EXERCISE PROMPT — Look for the word "return" in the entries and copy every line where it shows up.

EXERCISE INPUTS —

_ _ _ _

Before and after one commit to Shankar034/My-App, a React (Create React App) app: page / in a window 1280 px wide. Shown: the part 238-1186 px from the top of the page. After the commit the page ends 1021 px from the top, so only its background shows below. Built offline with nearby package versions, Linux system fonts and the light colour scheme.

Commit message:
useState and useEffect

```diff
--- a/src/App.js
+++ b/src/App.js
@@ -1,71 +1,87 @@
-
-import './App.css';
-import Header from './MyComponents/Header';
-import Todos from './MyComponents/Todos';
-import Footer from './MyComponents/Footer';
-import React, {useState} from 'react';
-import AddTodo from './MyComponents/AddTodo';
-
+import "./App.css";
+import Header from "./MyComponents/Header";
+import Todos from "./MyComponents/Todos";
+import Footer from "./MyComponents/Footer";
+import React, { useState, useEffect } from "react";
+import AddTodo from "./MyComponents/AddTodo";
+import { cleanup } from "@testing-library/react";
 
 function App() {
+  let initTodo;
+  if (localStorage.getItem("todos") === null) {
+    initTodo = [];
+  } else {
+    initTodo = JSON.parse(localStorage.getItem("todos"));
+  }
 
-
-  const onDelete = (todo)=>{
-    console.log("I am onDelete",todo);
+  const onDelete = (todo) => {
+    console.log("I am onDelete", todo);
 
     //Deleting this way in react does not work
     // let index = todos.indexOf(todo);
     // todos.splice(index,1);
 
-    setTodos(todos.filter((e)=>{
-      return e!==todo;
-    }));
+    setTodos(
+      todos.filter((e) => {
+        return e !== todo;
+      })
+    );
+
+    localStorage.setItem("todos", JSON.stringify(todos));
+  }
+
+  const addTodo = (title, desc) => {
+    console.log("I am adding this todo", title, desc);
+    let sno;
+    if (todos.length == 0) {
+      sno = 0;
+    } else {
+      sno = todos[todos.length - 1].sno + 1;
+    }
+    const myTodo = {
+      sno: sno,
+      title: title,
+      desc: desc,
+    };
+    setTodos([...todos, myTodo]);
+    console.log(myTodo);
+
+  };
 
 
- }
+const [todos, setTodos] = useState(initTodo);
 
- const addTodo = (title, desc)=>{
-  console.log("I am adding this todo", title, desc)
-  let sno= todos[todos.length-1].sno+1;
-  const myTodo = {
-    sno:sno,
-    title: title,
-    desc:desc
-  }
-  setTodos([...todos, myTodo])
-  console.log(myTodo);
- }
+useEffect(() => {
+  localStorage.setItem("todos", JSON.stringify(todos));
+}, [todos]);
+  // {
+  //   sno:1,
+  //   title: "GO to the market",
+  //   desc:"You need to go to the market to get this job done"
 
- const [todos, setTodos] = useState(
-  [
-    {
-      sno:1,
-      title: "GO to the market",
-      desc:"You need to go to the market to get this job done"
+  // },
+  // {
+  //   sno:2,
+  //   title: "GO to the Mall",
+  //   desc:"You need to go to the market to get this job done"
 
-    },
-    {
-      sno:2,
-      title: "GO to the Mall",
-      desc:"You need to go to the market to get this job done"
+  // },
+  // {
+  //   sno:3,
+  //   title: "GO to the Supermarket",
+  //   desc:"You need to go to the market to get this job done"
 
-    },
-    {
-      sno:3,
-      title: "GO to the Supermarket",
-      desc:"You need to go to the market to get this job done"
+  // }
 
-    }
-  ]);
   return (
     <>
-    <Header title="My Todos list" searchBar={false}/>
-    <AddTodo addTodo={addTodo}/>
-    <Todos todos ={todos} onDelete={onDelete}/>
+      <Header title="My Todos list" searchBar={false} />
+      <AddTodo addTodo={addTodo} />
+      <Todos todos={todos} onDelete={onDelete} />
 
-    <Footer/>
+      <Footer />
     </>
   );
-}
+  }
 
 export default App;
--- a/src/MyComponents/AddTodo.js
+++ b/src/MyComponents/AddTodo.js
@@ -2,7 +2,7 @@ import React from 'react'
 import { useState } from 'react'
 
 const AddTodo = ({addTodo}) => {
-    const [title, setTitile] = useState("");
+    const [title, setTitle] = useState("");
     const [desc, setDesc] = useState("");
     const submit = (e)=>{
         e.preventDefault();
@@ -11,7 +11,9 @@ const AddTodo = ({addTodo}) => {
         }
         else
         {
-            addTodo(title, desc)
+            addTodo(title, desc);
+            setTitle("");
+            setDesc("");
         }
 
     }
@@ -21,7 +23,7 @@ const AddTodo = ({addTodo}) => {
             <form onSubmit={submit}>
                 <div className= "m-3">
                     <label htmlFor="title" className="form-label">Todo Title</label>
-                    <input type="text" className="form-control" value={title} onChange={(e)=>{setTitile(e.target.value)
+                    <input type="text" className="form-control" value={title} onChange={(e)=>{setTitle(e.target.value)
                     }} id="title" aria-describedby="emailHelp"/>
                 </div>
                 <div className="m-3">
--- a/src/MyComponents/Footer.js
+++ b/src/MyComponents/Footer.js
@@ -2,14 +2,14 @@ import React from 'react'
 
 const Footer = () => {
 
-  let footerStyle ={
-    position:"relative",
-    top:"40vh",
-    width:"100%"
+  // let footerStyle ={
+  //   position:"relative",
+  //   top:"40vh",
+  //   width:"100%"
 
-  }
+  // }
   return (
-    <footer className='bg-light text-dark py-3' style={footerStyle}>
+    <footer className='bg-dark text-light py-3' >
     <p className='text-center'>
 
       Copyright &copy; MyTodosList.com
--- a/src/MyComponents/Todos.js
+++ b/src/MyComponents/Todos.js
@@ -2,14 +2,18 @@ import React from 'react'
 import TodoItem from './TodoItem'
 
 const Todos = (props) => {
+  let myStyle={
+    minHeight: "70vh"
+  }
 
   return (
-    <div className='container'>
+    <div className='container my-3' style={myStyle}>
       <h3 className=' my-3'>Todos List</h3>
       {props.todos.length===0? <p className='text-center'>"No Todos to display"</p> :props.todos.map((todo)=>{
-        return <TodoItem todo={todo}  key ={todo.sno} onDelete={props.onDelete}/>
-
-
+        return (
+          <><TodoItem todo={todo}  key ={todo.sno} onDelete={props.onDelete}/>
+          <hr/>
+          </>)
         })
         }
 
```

_ _ _ _

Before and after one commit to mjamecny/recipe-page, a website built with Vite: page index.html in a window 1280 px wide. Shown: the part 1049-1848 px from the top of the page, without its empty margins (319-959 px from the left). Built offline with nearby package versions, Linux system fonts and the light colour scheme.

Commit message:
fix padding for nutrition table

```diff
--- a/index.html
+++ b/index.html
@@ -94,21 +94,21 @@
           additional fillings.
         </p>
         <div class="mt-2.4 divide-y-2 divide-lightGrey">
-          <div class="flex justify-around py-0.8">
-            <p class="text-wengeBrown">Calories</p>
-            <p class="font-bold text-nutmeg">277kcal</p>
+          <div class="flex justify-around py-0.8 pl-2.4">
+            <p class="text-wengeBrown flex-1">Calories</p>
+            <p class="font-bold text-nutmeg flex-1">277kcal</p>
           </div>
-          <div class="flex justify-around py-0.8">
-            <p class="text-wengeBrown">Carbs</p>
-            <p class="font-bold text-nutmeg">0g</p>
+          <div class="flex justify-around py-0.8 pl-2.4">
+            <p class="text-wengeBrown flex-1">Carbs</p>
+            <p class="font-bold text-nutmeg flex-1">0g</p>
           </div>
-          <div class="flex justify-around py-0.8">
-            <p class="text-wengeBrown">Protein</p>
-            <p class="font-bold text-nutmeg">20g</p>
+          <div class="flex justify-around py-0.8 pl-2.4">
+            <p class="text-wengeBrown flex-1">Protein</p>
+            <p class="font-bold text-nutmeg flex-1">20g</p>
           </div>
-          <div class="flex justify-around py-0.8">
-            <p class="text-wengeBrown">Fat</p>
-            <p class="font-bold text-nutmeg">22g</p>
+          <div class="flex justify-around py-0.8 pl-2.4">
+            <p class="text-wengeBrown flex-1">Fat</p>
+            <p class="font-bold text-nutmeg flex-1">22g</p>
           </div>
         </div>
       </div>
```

_ _ _ _

EXERCISE RESPONSE —
-      return e!==todo;
+        return e !== todo;
   return (
   return (
   return (
-        return <TodoItem todo={todo}  key ={todo.sno} onDelete={props.onDelete}/>
+        return (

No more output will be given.